◆ Action item: Present each line of the entries below that holds the word "span".

Web page edit records:
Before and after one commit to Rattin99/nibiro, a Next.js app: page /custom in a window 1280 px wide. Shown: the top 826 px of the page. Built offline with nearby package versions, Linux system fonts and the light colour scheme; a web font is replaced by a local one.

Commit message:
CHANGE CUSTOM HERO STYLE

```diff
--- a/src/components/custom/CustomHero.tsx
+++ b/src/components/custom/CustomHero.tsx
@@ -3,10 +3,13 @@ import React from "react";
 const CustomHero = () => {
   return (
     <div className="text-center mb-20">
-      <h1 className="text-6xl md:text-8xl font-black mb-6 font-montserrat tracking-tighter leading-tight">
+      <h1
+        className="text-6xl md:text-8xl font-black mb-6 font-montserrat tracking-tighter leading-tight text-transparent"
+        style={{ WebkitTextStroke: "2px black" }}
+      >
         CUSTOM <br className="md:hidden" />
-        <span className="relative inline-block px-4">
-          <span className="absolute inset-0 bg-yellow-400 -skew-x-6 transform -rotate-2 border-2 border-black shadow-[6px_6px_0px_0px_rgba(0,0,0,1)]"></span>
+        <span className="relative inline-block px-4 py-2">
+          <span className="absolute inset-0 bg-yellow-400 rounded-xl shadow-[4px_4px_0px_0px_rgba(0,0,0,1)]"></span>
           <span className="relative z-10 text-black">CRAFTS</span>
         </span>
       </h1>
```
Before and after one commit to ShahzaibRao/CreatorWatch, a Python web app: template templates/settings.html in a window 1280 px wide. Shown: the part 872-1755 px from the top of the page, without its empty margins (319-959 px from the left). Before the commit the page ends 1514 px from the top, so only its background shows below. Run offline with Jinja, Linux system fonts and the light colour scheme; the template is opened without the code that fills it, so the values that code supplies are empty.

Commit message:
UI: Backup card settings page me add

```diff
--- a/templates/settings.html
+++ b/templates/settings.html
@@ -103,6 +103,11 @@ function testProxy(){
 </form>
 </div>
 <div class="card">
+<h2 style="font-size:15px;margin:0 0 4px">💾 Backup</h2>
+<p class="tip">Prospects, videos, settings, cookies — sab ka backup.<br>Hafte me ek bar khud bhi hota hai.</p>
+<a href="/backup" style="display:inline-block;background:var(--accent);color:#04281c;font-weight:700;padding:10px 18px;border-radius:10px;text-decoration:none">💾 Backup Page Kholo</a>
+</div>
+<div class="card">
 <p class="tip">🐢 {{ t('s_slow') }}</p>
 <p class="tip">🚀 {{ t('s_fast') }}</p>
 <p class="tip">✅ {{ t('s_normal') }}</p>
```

◆ Solved exercise:
-        <span className="relative inline-block px-4">
-          <span className="absolute inset-0 bg-yellow-400 -skew-x-6 transform -rotate-2 border-2 border-black shadow-[6px_6px_0px_0px_rgba(0,0,0,1)]"></span>
+        <span className="relative inline-block px-4 py-2">
+          <span className="absolute inset-0 bg-yellow-400 rounded-xl shadow-[4px_4px_0px_0px_rgba(0,0,0,1)]"></span>
           <span className="relative z-10 text-black">CRAFTS</span>
         </span>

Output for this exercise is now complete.